Slow Burn Cowboy
The Copper Ridge series by Maisey Yates is at book seven now, but it’s been kept fresh by featuring different families who live in this rural area of Oregon. Slow Burn Cowboy is the first of four stories about the Donnelly brothers. Unfortunately the title turns out to be a little too apt – it’s not just a slow burn romance, it’s a slow moving story, with excessive dialogue and internal musings; the author could easily have cut about a third of theose musings and ramblings and ended up with essentially the same book. While the complications involved in transitioning from a friends to lovers relationship are approached realistically, a heavier hand at the editing table would have made the story more enjoyable.
Finn Donnelly has worked for several years on his grandfather’s dairy farm, the Laughing Irish. Coming from a fractured family, with a father whose infidelities resulted in three half-brothers with whom he is not close, the farm has been Finn’s bedrock. The death of his grandfather, and subsequent revelation that he and his brothers are now equal partners in the farm is a blow to his ego, as he had assumed he’d have sole responsibility for the Laughing Irish and its future.
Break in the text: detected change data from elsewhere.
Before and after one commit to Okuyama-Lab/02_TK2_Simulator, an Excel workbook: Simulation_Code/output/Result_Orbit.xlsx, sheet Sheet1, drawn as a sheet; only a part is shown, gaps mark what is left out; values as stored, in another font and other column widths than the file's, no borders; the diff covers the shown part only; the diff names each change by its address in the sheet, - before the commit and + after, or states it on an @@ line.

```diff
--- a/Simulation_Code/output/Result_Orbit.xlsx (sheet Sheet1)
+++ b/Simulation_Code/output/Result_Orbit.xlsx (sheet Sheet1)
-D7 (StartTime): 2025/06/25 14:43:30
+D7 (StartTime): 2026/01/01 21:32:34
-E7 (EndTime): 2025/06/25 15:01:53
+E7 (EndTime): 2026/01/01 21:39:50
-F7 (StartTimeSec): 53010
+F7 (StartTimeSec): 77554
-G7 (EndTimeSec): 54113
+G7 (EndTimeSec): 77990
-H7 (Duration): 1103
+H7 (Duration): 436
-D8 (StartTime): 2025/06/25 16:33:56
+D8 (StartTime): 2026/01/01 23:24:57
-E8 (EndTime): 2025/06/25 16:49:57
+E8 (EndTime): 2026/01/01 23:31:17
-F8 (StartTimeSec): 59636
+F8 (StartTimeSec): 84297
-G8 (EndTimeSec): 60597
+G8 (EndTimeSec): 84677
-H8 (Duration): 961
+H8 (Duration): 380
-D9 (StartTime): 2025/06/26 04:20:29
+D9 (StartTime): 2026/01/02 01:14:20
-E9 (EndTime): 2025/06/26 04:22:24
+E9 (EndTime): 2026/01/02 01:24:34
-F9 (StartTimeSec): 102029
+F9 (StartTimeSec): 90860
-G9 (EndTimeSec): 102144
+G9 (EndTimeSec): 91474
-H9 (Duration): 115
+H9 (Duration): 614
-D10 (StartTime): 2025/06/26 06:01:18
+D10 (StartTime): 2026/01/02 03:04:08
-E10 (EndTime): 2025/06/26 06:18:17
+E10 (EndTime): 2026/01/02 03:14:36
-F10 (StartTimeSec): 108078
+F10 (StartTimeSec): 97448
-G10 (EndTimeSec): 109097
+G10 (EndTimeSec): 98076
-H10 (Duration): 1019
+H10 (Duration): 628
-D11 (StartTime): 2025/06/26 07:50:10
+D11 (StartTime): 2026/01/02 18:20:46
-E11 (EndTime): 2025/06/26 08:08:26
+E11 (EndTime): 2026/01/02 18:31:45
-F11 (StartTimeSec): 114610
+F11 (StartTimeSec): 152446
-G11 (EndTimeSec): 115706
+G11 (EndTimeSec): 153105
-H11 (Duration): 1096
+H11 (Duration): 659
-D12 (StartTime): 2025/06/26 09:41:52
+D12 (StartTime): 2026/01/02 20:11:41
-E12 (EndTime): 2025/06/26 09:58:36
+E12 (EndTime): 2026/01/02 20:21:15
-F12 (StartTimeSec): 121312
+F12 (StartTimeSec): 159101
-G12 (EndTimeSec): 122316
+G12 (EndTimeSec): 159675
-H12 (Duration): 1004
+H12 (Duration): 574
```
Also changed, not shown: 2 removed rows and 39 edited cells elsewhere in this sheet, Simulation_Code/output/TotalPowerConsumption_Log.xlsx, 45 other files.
Even worse, his three brothers – Cain, Alex and Liam – have returned to Copper Ridge for their own reasons and don’t appear to be interested in Finn’s plans to buy them out. They want to claim their heritage and work the farm, too. The saving grace to Finn’s sanity is his best friend Lane.
Lane moved to Copper Ridge with her brother Mark when she was seventeen, for reasons she’s never shared with anyone. When Mark became friends with Finn, she did as well, though the difference in their ages made a romantic relationship out of the question at the time. In fact, they both got very good at ignoring any possible development in that regard and have stuck to being platonic best friends for the past ten years. Finn has wanted Lane for a long time, but he’s also carefully kept those feelings to himself, unsure of what Lane would do if he made his interest clear. Although lately, he’s sensed that Lane has started looking at him differently. The stress of his family situation combined with his frustration over the feelings he’s buried for her finally push him to act. Lane is shocked at Finn’s advances, mostly because she is also undergoing some personal turmoil of her own. Once the desire is out there though, there is no going back. They both have hesitations when it comes to committed relationships, and a friends with benefits arrangement at first seems to work for them both. But will it lead to a real future together or shatter the friendship they’ve relied on for so long?
I love a good slow burn romance, where the sexual tension is thick and the heated glances, and innocent (but sizzling!) touches eventually lead to more. But I didn’t feel that here. Finn may have been secretly lusting after his best friend for years but he’s kept it so hidden that Lane never noticed a thing. Lane’s feelings about men are complicated by a failed teenaged relationship. It’s definitely not helped that her boyfriend from high school is now a successful politician, married with children, whom she sees on television. It makes her feel rather unsuccessful as the owner of a small specialty foods shop with dreams that aren’t getting off the ground. She carries a lot of guilt and resentment with her that has made it difficult to engage in any kind of meaningful relationship with another man – except for Finn. But even then, she’s always kept him at arm’s length, relying on him for practical things but not emotional and physical intimacy.
Finn forces her hand and makes her confront the past head on. Even now, as she’s starting to see him in a new light, her reaction is more annoyance and concern than desire. She actively avoids situations that make her uncomfortable, and now that she’s feeling that way around Finn, she literally runs away from him on more than one occasion. Eventually they do end up in bed together, and the love scenes are very sexy, but it sure takes a lot of effort to get there. They both have a constant internal monologue of circular arguments for why they should or shouldn’t change the status quo that gets wearing on the reader. Neither character takes the transition from friends to lovers lightly. A good portion of the story feels repetitive and this has the effect of dragging the reader along, with a sense of relief when Lane and Finn finally get to their happy ending.
Romance aside, the more interesting aspect of this story is Finn’s relationship with his three brothers. There are several scenes with them either all together or one on one with Finn where they confront the reality of how distanced they are from their separate childhood experiences. This is their chance to make up for the past, to forge new sibling bonds and build a common future. Used to having no one to rely on but himself for the farm, it’s a difficult adjustment for Finn to make. Watching their bonds grow is quite enjoyable and there is definitely enough of a tease here for Cain, Alex and Liam’s characters to make me want to read their stories, too. While Slow Burn Cowboy won’t go on my reread shelf, I found enough to like (editing issues notwithstanding) to want to continue the series.